Goooood Morning Silicon Alley!
This is a guest post from Gary Sharma (aka “The Guy with the Red Tie”), founder and CEO of GarysGuide and proud owner of a whole bunch of black suits, white shirts and, at last count, over 40 red ties. You can reach him at gary [at] garysguide.com.
Sooooo…it’s that time of the year again. SXSW (a.k.a. Spring Break for Geeks) is right around the corner, running March 8 to 12 in Austin, Texas. And you know what that means: Parties, parties ‘n more parties!! :) So, once again, we’re putting together what we hope will be THE definitive guide to all this year’s SXSW Interactive parties. We’ll be updating this list regularly, so check back often. And email me if you’re organizing an event or a party.
Around 4 p.m. on a recent Thursday, all but 14 of the employees of the members-only luxury e-commerce site Lot18 got an email asking them to report to the new conference room for an urgent meeting. The remaining employees, including the vice president of operations and director of operations, received an almost-identical note but were asked to report to the “alt” conference room instead. They were told they were being let go, asked to leave the building immediately and instructed to return on Saturday to clean out their desks.

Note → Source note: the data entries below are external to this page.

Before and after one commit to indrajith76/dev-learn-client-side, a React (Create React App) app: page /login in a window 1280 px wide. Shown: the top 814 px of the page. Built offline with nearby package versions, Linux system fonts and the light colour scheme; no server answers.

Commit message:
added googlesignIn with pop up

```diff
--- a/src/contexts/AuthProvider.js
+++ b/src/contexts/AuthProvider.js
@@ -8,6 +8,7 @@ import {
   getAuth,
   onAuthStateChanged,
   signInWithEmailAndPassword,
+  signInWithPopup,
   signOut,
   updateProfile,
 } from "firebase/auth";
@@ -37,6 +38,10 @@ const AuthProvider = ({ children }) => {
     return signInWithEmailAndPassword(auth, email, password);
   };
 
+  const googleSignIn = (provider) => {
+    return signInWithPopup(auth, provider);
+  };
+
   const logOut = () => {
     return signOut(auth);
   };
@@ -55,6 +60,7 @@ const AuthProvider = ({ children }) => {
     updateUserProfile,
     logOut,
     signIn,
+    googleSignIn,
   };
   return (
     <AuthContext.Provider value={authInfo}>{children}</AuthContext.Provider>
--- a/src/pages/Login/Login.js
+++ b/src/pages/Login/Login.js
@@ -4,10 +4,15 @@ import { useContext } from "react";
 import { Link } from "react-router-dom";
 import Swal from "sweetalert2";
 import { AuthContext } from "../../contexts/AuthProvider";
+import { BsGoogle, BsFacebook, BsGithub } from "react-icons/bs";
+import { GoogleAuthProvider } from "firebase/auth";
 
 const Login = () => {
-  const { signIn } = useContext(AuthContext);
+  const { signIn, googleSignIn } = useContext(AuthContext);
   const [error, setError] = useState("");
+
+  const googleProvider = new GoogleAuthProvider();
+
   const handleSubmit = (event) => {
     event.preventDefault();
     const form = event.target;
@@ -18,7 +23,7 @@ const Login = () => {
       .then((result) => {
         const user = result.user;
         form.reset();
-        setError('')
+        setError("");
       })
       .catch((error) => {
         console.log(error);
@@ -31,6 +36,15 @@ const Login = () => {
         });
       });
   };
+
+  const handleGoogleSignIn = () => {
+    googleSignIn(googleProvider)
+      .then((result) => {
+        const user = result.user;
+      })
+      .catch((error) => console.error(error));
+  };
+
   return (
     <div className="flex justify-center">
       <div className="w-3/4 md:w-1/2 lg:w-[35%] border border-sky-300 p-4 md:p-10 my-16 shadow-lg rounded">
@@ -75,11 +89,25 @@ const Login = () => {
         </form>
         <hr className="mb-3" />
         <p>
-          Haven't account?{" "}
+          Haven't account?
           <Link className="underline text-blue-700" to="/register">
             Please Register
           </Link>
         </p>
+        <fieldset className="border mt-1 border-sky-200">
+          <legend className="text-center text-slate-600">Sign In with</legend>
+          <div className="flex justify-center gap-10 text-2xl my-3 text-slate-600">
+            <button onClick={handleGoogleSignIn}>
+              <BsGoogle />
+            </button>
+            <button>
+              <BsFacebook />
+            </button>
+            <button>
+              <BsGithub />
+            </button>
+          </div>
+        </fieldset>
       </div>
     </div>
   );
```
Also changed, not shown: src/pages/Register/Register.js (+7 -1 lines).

The survivors were shocked by the layoffs, which came a day earlier than planned due to inquiries by Betabeat. Lot18, which started with private sales for wine before moving into full-price wine and epicurean deals, has raised a total of $44.5 million from investors—its latest round spearheaded in November by the highly regarded Accel Partners. Lot18 also moved into a new office over the summer that features a tasting room, mounted LCD screens that pop up a buyer’s location on a map every time Lot18 sells a bottle and a permanent DJ booth. In its one-year existence, Lot18 launched several new verticals, bought Paris-based e-commerce site Vinobest, and announced a foray into Europe.
To industry insiders, the scenario sounded familiar. Mass flash sales—deep discounts that expire usually after one to three days—had been touted as the first real innovation in e-commerce in years, and start-ups that applied the flash-sales phenomenon to the luxury market had investors salivating. But the former venture capital darlings suddenly seemed to be hemorrhaging employees. Earlier this month, another site, Boston-based Rue La La, slashed 60 of its 550 employees after months of growth.
Suddenly, the question is being asked: Could flash sales for the well-to-do wind up being more of a marketing gimmick than a business model?